* **Task**
Set down, character for character, everything in the records below from the line holding "Before and after one commit to Jyotiux/NGCN, a" down to the line holding "added gists", and no other line.

────────────────

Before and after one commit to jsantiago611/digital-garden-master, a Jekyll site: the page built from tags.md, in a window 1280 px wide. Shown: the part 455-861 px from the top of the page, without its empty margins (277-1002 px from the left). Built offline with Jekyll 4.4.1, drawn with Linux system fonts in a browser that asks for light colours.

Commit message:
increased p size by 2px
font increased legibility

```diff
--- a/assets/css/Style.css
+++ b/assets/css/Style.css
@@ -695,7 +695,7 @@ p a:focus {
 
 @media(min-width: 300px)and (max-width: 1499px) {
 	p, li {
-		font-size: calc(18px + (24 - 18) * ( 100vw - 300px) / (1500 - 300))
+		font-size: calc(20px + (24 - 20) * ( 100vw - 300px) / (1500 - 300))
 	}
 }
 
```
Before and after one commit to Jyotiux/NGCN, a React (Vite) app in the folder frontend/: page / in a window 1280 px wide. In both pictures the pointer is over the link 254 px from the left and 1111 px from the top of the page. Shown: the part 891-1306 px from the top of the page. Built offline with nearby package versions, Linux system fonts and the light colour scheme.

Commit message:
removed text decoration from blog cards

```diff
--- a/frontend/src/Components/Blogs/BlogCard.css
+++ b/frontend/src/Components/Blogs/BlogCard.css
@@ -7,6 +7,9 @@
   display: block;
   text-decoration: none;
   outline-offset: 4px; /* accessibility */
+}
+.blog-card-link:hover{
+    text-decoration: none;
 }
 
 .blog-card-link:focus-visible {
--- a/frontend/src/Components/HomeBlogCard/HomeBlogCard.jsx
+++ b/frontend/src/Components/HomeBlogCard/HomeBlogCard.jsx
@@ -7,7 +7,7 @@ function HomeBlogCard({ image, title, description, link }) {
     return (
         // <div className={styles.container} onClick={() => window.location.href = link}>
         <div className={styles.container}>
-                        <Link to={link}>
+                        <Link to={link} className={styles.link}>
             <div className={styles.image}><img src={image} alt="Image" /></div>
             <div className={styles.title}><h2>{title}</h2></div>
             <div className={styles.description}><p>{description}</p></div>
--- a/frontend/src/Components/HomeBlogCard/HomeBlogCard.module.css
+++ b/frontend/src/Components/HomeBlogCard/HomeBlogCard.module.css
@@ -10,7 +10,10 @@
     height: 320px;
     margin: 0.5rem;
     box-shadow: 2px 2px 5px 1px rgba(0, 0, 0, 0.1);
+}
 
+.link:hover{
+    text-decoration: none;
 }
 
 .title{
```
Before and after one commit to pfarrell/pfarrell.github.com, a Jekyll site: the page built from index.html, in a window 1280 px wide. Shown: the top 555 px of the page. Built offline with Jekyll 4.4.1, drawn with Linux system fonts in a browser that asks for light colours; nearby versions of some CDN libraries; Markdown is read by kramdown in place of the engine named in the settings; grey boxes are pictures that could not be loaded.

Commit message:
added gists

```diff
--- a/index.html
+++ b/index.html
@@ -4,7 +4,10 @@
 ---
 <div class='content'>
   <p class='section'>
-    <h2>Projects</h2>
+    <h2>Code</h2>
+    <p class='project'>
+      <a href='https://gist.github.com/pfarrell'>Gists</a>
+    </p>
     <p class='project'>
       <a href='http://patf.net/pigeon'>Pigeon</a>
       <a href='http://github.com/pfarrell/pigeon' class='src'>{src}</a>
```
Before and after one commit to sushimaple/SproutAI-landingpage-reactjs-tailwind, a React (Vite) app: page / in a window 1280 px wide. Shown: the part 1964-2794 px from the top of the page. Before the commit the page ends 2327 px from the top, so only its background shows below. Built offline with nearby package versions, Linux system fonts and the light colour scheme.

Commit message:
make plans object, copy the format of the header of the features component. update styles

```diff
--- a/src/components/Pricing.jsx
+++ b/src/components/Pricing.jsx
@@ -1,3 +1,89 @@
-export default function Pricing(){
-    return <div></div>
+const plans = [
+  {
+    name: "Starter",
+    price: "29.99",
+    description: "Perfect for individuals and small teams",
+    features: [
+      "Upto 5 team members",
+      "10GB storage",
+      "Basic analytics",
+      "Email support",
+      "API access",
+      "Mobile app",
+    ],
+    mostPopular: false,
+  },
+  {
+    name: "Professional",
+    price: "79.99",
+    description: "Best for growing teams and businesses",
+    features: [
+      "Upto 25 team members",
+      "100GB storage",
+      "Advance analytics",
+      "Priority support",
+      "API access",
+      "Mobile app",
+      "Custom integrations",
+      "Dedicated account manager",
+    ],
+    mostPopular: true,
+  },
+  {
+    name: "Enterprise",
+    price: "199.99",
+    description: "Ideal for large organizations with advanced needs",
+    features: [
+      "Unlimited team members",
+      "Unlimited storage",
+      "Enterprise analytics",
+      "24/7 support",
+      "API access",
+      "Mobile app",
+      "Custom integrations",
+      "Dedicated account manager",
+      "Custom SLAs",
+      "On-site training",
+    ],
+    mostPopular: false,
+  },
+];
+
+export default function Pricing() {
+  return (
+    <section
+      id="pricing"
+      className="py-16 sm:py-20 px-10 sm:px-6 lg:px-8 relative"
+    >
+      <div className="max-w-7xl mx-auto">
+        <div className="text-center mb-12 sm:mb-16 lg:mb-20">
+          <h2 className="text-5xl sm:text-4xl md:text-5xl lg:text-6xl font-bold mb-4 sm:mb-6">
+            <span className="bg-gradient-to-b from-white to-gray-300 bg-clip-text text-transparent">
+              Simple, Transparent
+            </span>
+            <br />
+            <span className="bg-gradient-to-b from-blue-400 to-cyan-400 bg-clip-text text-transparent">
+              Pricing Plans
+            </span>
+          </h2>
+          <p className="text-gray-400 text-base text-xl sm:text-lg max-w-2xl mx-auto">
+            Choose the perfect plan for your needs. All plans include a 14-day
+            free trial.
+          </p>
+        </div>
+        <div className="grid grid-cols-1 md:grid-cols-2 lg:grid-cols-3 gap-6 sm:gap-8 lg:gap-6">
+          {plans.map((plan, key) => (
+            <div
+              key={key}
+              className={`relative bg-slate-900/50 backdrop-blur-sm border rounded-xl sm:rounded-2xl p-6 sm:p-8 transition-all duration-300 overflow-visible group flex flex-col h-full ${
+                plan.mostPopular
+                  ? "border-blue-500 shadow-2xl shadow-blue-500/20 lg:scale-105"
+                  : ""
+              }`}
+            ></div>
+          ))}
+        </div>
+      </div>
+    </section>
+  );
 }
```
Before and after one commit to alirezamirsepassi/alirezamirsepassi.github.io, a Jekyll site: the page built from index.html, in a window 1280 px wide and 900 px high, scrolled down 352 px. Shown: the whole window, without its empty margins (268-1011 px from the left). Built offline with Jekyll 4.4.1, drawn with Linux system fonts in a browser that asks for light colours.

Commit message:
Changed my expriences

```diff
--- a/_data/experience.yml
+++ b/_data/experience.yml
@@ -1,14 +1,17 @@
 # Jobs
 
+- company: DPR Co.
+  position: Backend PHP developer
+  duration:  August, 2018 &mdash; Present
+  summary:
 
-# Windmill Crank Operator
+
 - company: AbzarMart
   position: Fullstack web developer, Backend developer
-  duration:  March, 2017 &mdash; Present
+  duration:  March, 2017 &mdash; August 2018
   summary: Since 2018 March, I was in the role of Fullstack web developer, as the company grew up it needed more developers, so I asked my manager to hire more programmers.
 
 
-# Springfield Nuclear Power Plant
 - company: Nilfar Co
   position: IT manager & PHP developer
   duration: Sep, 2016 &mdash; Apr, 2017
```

────────────────

* **Solution to the problem**
Before and after one commit to Jyotiux/NGCN, a React (Vite) app in the folder frontend/: page / in a window 1280 px wide. In both pictures the pointer is over the link 254 px from the left and 1111 px from the top of the page. Shown: the part 891-1306 px from the top of the page. Built offline with nearby package versions, Linux system fonts and the light colour scheme.

Commit message:
removed text decoration from blog cards

```diff
--- a/frontend/src/Components/Blogs/BlogCard.css
+++ b/frontend/src/Components/Blogs/BlogCard.css
@@ -7,6 +7,9 @@
   display: block;
   text-decoration: none;
   outline-offset: 4px; /* accessibility */
+}
+.blog-card-link:hover{
+    text-decoration: none;
 }
 
 .blog-card-link:focus-visible {
--- a/frontend/src/Components/HomeBlogCard/HomeBlogCard.jsx
+++ b/frontend/src/Components/HomeBlogCard/HomeBlogCard.jsx
@@ -7,7 +7,7 @@ function HomeBlogCard({ image, title, description, link }) {
     return (
         // <div className={styles.container} onClick={() => window.location.href = link}>
         <div className={styles.container}>
-                        <Link to={link}>
+                        <Link to={link} className={styles.link}>
             <div className={styles.image}><img src={image} alt="Image" /></div>
             <div className={styles.title}><h2>{title}</h2></div>
             <div className={styles.description}><p>{description}</p></div>
--- a/frontend/src/Components/HomeBlogCard/HomeBlogCard.module.css
+++ b/frontend/src/Components/HomeBlogCard/HomeBlogCard.module.css
@@ -10,7 +10,10 @@
     height: 320px;
     margin: 0.5rem;
     box-shadow: 2px 2px 5px 1px rgba(0, 0, 0, 0.1);
+}
 
+.link:hover{
+    text-decoration: none;
 }
 
 .title{
```
Before and after one commit to pfarrell/pfarrell.github.com, a Jekyll site: the page built from index.html, in a window 1280 px wide. Shown: the top 555 px of the page. Built offline with Jekyll 4.4.1, drawn with Linux system fonts in a browser that asks for light colours; nearby versions of some CDN libraries; Markdown is read by kramdown in place of the engine named in the settings; grey boxes are pictures that could not be loaded.

Commit message:
added gists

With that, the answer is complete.